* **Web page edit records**
▽

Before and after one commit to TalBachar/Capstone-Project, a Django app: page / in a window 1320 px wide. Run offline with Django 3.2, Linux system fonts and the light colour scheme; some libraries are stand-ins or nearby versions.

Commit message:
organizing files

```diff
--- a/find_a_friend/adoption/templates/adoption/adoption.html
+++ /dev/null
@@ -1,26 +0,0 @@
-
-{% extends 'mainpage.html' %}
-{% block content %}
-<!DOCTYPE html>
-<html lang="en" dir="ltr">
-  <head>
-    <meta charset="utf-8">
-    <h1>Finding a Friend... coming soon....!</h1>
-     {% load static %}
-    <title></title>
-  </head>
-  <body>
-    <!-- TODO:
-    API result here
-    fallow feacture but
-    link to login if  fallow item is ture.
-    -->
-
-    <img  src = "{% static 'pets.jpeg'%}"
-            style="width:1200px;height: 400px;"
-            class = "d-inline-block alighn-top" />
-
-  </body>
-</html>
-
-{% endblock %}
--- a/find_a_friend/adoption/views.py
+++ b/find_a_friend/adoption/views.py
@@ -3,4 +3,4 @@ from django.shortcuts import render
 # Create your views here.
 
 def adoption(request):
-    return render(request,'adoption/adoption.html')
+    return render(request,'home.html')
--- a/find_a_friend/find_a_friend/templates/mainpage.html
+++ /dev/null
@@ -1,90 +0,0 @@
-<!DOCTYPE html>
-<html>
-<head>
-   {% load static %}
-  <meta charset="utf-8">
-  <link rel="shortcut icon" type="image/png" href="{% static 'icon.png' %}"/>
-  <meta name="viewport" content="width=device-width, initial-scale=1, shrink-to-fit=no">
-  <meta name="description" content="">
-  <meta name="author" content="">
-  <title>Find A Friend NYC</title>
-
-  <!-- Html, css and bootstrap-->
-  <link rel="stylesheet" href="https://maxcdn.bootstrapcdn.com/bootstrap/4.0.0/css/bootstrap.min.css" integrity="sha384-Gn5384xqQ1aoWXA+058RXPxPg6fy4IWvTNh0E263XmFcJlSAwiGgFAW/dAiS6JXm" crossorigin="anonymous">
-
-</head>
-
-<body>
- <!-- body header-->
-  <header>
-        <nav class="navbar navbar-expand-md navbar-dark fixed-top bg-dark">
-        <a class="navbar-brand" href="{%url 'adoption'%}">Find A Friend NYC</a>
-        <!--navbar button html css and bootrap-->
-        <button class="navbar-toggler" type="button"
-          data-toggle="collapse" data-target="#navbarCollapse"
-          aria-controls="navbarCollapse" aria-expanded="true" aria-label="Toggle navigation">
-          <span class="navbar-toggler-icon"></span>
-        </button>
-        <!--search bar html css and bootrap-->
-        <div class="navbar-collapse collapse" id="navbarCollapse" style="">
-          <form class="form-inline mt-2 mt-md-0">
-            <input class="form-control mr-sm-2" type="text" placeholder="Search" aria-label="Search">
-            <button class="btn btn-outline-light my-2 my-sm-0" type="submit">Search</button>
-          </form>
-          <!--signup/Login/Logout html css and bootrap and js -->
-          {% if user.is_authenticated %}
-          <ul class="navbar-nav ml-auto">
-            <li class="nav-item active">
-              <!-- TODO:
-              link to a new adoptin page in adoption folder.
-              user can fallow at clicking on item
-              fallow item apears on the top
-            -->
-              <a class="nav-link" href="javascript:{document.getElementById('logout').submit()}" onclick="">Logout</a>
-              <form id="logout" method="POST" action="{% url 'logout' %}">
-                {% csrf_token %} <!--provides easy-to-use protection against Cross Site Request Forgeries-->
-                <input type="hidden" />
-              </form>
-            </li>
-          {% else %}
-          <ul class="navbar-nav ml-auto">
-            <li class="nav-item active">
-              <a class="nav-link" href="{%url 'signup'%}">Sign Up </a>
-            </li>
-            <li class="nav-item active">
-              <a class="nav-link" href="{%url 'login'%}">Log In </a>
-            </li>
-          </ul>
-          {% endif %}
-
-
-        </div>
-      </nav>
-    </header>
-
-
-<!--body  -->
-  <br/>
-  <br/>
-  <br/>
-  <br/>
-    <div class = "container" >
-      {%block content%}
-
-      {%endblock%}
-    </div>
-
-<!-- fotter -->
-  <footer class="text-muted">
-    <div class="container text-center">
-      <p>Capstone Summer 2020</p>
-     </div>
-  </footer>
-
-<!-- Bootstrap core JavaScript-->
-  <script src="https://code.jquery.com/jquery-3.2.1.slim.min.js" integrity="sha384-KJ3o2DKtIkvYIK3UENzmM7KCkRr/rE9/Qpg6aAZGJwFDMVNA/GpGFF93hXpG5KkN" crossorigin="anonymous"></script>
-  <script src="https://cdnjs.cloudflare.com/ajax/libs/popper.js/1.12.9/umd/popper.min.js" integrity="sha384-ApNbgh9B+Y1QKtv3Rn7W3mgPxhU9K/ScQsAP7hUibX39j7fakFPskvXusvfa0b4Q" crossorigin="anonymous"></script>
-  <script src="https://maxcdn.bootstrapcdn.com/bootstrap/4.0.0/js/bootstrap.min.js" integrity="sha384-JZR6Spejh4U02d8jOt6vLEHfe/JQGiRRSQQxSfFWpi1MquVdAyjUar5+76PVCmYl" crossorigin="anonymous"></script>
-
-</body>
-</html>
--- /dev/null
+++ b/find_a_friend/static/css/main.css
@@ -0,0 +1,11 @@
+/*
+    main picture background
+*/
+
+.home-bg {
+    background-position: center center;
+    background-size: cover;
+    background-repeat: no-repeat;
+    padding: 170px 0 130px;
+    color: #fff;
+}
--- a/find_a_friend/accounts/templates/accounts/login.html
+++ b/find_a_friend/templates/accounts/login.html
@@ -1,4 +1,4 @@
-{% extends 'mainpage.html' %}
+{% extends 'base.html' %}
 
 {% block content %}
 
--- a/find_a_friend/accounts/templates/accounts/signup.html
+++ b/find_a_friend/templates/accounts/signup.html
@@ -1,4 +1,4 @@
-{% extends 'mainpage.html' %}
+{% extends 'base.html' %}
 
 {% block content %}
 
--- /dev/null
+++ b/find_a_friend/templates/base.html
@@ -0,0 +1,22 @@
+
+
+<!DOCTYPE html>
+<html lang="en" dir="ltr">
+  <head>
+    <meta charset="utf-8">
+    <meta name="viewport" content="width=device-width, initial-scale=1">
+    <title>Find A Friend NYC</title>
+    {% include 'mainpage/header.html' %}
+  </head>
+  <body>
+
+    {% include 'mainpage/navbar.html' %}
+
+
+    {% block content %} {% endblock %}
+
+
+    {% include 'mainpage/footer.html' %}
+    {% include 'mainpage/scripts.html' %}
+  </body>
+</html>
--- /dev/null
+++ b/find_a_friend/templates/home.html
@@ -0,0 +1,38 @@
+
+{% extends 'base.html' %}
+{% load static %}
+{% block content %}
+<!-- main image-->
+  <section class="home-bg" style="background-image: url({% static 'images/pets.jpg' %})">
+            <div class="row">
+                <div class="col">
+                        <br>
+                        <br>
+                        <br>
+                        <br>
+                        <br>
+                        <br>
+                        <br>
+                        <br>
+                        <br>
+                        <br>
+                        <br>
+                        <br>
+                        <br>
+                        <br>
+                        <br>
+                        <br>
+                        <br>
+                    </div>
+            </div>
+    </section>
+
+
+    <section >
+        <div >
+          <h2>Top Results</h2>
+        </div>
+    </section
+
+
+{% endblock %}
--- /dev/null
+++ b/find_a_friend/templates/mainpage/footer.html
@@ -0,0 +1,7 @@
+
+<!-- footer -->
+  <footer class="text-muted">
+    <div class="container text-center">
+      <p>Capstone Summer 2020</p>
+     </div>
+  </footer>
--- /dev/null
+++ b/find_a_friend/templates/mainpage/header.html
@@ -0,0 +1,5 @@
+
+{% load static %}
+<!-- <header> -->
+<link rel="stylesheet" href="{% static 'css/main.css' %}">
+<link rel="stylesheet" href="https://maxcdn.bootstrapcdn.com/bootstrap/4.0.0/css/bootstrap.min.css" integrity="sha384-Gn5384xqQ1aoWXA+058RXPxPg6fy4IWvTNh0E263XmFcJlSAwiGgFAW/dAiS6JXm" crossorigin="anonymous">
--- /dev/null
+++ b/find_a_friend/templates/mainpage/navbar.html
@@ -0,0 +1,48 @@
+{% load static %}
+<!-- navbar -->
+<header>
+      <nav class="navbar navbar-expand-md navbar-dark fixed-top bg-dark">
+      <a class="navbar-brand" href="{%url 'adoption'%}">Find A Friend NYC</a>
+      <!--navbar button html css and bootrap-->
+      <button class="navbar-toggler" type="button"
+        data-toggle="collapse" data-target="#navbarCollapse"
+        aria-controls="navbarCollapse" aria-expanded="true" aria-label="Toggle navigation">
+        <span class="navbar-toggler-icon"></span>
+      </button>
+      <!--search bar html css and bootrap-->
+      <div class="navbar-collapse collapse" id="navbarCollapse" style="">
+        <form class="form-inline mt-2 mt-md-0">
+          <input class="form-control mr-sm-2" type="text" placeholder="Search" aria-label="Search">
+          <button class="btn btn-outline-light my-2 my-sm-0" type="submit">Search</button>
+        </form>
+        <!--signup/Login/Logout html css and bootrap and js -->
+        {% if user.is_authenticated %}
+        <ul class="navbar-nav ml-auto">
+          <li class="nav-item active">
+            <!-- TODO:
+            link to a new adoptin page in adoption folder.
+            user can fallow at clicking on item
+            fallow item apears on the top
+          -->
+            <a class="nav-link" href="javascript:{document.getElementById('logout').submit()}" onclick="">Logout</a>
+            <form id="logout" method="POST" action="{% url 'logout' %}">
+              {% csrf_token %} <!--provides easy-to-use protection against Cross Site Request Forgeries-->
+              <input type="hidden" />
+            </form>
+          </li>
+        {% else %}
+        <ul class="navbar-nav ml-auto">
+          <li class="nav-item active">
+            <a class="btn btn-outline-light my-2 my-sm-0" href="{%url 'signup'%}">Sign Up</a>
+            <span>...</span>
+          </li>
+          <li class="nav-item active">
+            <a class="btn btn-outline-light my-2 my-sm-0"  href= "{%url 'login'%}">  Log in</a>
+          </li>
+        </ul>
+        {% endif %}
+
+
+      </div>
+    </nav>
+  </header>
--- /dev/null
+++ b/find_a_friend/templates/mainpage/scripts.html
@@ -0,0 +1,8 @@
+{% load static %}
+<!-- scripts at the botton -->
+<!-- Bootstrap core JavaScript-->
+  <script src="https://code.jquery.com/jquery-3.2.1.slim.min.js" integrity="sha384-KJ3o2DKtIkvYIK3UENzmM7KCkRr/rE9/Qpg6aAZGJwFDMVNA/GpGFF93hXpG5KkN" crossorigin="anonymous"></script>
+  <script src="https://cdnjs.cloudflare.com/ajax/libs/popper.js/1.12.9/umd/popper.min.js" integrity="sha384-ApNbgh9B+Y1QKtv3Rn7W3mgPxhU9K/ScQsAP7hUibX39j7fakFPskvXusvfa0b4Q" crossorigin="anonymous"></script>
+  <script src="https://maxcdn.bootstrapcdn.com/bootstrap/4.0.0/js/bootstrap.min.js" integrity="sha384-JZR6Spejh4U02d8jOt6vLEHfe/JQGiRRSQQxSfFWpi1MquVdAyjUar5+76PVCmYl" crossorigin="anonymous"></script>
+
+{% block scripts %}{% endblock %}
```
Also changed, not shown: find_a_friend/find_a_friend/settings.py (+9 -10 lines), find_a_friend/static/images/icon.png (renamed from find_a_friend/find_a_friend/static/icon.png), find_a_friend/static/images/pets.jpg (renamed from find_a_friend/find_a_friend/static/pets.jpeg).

△

* **Activity**
Look through the entries above and list every line containing "content".

* **Solution to the exercise**
-{% block content %}
-  <meta name="viewport" content="width=device-width, initial-scale=1, shrink-to-fit=no">
-  <meta name="description" content="">
-  <meta name="author" content="">
-      {%block content%}
 {% block content %}
 {% block content %}
+    <meta name="viewport" content="width=device-width, initial-scale=1">
+    {% block content %} {% endblock %}
+{% block content %}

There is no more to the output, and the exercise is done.